En-Jung a 29 year-old South Korean, is taking her PhD in French at a prestigious university in Seoul. On the surface, her life is similar to that of a student in Paris, London or New York: studies, cafés, shopping, pop music, online chatting, etc. But although Seoul is one of the most modern capitals in the world, its social rules are amongst the most rigid, built on conservative Confucian morals that have barely changed for the last 400 years.
En-Jung has a boyfriend. It’s a relationship she is unable to fully enjoy because she is older, less well-off and more educated. En-Jung is a PhD student, but her mother expects her to marry and have a family. En-Jung likes to laugh, share ideas and wear tracksuits. Tradition dictates that she keeps quiet, remains unobtrusive and dresses with style. En-Jung knows France, having lived there for 2 years. She appreciates the liberty the women there enjoy. But today she lives in Seoul and she conforms, most of the time, to the Korean vision of the female sex.
Through a portrait focusing on her private world, En-Jung’s story describes the profound changes taking place in a country that’s arrived very quickly on the international scene. Young women no longer want to become “ajuma” (housewives). They are demanding financial independence and are refusing to have children. Over the last ten years, the social codes have been shaken up by the younger generation, and women in particular, who have a great deal to gain from emancipation.

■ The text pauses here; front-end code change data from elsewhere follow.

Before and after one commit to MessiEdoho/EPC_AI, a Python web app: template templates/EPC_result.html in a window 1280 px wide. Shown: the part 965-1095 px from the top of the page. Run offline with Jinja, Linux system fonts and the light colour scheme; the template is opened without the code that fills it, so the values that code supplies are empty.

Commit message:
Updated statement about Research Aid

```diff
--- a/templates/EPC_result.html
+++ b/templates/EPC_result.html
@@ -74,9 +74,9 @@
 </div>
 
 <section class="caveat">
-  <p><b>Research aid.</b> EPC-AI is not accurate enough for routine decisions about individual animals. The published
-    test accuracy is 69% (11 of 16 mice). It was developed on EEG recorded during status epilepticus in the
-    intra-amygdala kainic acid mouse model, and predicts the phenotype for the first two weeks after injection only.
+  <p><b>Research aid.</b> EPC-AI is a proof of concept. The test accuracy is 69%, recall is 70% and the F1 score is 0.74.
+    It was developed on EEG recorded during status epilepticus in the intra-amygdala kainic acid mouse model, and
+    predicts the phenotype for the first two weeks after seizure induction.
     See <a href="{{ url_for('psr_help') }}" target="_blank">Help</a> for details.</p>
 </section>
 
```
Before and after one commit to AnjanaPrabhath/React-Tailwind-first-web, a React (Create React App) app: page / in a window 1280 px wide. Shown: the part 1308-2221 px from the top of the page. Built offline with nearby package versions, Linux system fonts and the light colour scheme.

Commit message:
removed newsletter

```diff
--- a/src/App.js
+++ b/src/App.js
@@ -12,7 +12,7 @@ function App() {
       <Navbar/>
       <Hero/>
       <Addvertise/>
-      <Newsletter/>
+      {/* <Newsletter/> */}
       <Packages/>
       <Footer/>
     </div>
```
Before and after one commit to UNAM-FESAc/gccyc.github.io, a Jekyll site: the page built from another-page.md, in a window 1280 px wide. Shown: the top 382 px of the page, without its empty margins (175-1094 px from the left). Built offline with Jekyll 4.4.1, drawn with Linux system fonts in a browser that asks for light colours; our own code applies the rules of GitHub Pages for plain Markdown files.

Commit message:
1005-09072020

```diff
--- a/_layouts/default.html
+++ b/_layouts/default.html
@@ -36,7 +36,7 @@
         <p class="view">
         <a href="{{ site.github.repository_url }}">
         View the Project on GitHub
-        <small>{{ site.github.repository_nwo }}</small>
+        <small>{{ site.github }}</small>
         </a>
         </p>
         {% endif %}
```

This documentary is also meant to be a mirror for Western women. En-Jung is my friend and the film is constructed as a dialogue between two women who are observing one another, set against a backdrop of feminism and liberty.